The Dark Stuff: Selected Writings On Rock Music.

"...but what was even more disturbing was (Stills') deluded insistence about having served in Vietnam when everyone around him had to keep reminding him gently that he'd in fact been playing in the Buffalo Springfield at the time he was claiming to be on special manoeuvres, killing 'gooks'..."

I am Laslo.

Heartless Aztec said...

@we retort: If it wasthe Smothers Brothers tv show then the engineers took a modicum of time with the mix. I thonk it sounds fine.

Temujin said...

In the early 70s in college I got into a fight with a friend over who was the better guitarist, Stephen Stills or Joe Walsh. Stupid 1st world shit. We didn't actually fist fight. We just yelled, and then stopped speaking for months. Sometime later that summer, I went to see Stephen Stills and Manassas at an outdoor venue north of Detroit. It was not previously announced, but the 'warm-up' act was Joe Walsh and Barnstorm (which I had previously told my friend was the most overrated middling band in America).

Barnstorm was great. Joe Walsh was even better. To top it off, between Barnstorm and Manassas, Walsh and Stills spent a good 15-20 minutes onstage- just the two of them- playing back and forth. It was a learning experience to me. Joe Walsh was amazing. Stills was great. The concert was among the best I've ever seen.

Of course, I never told that to my friend. Instead I continued to tweak him about Walsh whenever the opportunity arose. Such is the life of a Mongol troll.

CStanley said...

I thought today about the Beatles' Revolution. I guess the left has decided they will be counted in on destruction and will give money to people with minds that hate.

I find it so sad that there is no one in the older generation who will step up to give the younger ones some perspective.

khematite said...

Half-wracked prejudice leaped forth, "rip down all hate, " I screamed
Lies that life is black and white spoke from my skull, I dreamed

Heartless Aztec said...

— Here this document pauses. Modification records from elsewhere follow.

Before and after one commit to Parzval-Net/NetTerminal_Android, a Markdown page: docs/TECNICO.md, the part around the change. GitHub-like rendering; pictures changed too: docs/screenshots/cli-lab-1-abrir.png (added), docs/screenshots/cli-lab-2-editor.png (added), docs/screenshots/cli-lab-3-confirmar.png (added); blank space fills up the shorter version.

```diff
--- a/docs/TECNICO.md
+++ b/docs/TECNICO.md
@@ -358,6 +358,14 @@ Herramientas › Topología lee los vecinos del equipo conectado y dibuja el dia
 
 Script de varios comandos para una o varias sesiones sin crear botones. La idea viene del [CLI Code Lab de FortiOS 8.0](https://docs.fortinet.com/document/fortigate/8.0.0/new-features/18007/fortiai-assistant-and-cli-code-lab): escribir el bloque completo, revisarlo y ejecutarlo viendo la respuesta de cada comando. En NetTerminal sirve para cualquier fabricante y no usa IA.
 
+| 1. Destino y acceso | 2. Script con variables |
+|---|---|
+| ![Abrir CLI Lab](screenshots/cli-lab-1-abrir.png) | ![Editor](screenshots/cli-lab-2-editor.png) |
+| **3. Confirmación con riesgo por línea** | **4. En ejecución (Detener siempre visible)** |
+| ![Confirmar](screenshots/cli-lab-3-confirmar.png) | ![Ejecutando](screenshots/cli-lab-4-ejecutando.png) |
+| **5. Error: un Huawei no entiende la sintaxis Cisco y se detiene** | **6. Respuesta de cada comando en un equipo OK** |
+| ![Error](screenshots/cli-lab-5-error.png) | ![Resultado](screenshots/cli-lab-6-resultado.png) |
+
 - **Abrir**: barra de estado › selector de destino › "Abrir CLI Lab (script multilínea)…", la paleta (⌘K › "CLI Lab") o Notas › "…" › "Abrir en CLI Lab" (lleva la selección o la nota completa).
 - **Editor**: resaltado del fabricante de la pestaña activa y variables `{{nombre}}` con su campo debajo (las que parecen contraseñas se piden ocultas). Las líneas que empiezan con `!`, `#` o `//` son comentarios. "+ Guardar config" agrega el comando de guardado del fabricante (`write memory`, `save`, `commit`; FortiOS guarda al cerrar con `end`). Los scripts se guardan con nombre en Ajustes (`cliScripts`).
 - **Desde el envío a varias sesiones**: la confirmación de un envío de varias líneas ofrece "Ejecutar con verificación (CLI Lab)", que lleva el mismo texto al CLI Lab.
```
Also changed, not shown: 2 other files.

@CS Stanley: as if they would take any advice. We boomers were as obnoxious as these young people are today. And we didn't listen to squat from anybody. Thankfully many of us outgrew it. Hope that will happen to these kids in 20 years. Not holding my breath.

Birches said...

I hope you're right, Althouse. (and I'm honored to have received a tag).

After I stopped thinking about Buffalo Springfield, I started thinking about Longfellow's "I Heard the Bells on Christmas Day." It gave me hope.

CStanley said...

That's a valid point surfed, but "perspective" isn't the same as "advice" and I also don't think the young people of today have the same disdain for elders as a group as your generation did. Haven't heard "Don't trust anyone over 30" lately, and most of these kids voted for Bernie Sanders.

Guildofcannonballs said...

I kept thinking today of the lyrics "I like girls who wear Abercrombie and Fitch" and you are welcome in advance for your thanks.

Michael said...

That's called For What It's Worth? Never knew that.

Bob Ellison said...

I keep thinking about what I don't write. Used to be one could be bold on opinion about music. You didn't have to worship The Ramones or hate Kelly Clarkson or think Louis Armstrong was crap and Miles Davis was the greatest ever. It was okay to lay down a critical, argumentative gambit.

No more. There is political correctness in criticism of music, art, and writing. Even sports writing.

Snark said...

"That's called For What It's Worth? Never knew that."

The story is that when Stephen Stills was presenting the song to the record company (or somebody like that) he said something like "I have this song here, for what it's worth". And that stuck, replacing whatever the name had been.